New Zealand Prime Minister Jacinda Ardern said on Monday that lawmakers will be asked to vote on lowering the voting age from 18 to 16 following a top-level court decision.
The country's Supreme Court ruled on Monday that not allowing 16 and 17-year-olds to vote amounted to discrimination, in line with New Zealand's Bill of Rights.
Ardern said that she supported the move, but campaigners admit that it will be difficult to get the 75% support needed from lawmakers to pass the legislation.
The court's ruling means that parliament must discuss the issue, but it does not oblige parliament to change the voting age.
Youth campaigners welcome court decision
"I personally support a decrease in the voting age but it is not a matter simply for me or even the government,'' the prime minister said. "Any change in electoral law of this nature requires 75% of parliamentarians' support.''
Campaigners welcomed the decision, with co-director of Make It 16 campaign, Sanat Singh, calling it "a huge day."
"This is historic not only for our campaign, but for the country," the 18-year-old said, pointing to an array of issues such as climate change that have an existential impact on young people.
"That's why I think it's really important to get all hands on deck to make sure we can have a stronger future," he said.
"The government and parliament cannot ignore such a clear legal and moral message.
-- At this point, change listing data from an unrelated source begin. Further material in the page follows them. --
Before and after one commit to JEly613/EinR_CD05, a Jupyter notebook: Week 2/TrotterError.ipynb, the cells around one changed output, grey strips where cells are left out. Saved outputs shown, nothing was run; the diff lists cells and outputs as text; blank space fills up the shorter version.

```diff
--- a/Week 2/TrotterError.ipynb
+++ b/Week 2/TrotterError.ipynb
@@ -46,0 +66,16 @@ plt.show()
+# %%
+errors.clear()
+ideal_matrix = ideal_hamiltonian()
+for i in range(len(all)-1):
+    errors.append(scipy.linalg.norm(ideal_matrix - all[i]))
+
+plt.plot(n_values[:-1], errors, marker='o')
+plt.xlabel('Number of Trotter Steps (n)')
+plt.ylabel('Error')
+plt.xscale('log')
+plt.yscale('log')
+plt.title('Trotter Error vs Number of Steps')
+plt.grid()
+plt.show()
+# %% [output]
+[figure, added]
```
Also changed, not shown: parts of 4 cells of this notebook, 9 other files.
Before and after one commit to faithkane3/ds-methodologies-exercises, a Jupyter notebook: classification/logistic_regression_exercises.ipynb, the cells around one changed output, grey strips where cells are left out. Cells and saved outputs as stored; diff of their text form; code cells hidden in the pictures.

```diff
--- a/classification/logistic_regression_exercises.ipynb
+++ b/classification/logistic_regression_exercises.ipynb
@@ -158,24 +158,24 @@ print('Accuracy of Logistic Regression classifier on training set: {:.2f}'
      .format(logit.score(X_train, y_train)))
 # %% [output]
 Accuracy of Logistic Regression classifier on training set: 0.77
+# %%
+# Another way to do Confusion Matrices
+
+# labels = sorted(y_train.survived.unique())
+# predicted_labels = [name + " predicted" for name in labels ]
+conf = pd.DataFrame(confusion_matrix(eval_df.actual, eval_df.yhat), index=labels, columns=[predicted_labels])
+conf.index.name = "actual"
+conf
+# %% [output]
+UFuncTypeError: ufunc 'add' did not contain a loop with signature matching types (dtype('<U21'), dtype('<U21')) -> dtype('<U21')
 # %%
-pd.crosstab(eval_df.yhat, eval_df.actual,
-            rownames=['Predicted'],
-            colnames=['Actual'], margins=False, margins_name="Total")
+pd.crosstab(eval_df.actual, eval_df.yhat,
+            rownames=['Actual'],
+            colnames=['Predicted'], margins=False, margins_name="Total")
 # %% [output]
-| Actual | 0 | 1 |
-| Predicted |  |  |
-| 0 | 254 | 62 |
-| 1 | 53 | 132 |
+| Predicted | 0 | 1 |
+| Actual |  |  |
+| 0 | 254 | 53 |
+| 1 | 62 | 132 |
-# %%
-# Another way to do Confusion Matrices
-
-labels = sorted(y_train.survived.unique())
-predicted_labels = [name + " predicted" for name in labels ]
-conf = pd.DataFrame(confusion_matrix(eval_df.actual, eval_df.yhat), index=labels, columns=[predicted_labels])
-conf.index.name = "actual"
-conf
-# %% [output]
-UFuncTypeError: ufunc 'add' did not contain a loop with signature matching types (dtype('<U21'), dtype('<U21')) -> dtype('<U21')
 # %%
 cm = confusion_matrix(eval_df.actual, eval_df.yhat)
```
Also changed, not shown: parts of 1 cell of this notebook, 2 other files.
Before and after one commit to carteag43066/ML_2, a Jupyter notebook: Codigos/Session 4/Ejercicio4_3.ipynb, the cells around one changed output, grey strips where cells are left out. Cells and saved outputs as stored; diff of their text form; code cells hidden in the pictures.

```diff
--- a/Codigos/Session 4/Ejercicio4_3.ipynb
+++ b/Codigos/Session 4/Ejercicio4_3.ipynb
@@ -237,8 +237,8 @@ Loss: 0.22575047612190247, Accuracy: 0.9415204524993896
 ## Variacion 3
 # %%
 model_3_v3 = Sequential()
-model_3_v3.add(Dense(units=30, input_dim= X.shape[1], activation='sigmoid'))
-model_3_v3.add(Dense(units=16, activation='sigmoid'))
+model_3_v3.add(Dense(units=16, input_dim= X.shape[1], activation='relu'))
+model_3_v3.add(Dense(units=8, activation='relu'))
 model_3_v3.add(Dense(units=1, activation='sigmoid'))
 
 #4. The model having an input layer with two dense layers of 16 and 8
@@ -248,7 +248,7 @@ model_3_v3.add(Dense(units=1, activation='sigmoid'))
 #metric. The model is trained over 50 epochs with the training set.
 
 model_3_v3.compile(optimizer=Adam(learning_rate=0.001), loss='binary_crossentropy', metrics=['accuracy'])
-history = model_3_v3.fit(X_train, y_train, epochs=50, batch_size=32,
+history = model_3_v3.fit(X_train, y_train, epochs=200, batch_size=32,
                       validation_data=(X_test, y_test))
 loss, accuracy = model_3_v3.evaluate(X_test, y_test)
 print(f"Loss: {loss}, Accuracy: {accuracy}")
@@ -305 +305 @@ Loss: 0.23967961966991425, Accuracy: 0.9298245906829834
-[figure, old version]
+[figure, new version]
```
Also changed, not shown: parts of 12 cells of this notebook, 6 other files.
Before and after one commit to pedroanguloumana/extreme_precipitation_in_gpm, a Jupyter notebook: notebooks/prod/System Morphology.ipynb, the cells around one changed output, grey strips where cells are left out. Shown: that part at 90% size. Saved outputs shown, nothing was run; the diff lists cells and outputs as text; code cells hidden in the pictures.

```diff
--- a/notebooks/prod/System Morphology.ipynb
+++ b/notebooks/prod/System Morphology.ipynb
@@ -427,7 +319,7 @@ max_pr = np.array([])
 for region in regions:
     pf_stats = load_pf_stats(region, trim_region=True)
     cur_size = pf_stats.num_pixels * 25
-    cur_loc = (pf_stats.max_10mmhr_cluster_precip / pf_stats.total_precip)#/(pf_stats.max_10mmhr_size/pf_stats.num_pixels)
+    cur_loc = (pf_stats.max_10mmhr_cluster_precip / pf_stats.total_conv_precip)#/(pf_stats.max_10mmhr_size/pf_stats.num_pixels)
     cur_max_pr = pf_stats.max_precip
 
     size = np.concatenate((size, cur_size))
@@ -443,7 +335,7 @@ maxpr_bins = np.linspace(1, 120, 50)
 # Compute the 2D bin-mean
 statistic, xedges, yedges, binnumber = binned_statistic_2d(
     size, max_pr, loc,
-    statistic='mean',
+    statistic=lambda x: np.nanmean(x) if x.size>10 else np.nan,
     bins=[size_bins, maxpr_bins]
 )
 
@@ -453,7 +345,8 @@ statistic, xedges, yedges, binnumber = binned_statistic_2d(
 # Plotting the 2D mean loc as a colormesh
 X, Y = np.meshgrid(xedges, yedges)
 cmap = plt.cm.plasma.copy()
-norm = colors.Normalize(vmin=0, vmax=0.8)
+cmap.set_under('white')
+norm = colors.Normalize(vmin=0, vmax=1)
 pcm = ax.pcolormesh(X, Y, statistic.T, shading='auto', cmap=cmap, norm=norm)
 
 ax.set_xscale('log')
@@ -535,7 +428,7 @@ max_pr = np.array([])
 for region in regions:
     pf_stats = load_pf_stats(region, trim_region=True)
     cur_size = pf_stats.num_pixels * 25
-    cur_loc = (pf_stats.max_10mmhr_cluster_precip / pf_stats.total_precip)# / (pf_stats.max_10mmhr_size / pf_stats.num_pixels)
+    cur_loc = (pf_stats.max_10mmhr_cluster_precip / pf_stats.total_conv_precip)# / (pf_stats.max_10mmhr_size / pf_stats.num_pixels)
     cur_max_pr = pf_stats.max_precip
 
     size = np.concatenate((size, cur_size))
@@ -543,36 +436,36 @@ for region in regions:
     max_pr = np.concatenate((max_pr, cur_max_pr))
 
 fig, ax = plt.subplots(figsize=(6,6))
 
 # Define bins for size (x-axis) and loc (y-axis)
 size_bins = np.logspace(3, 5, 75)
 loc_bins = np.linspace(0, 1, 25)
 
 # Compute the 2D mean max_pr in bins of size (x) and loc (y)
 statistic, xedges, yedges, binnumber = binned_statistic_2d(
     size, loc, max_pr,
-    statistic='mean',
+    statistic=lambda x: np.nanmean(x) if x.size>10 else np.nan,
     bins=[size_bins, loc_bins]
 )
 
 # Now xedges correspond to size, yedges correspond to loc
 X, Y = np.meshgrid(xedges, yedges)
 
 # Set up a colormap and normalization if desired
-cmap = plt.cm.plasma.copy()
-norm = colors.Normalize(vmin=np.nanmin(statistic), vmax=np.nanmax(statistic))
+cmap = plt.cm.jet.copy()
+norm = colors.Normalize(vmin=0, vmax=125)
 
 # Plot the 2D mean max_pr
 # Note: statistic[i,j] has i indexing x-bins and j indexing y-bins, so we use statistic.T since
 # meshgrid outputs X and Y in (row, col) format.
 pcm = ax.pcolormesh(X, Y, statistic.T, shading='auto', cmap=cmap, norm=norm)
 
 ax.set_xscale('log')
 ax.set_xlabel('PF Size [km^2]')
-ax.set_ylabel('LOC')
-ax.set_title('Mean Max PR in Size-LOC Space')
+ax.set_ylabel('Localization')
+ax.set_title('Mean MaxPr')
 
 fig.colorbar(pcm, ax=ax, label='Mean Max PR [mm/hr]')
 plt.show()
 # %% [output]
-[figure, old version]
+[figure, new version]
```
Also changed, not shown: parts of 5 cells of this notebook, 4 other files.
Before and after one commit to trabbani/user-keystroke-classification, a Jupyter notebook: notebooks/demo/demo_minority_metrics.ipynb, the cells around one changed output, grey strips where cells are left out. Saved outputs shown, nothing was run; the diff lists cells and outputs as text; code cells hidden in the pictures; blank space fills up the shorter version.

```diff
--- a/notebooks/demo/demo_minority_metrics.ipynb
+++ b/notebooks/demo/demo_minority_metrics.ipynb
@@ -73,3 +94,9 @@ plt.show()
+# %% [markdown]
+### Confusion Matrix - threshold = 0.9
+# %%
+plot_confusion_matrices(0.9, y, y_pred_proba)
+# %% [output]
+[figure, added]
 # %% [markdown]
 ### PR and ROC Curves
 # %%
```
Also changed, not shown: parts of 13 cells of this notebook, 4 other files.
They must let us vote," the campaign's other co-director Caeden Tipler added.
Protection against discrimination in New Zealand begins at 16 which ultimately led the Supreme Court to side with campaigners who argued that since 16-year-olds can drive and pay taxes, they should also be able to vote.
Several other countries, such as Austria, Brazil and Cuba, already allow voting from the age of 16, while other countries are debating lowering their voting age.
While New Zealand's two main conservative opposition parties will likely block the legislation after opposition leader Christopher Luxon said such a move is "not something we support," campaigners hope the country can at least take the first step.
Singh suggested lowering the voting age for council elections to 16 as this would only require a simple majority rather than a supermajority.
He also believes that support for lowering the voting age in general elections will continue to grow over the next few years.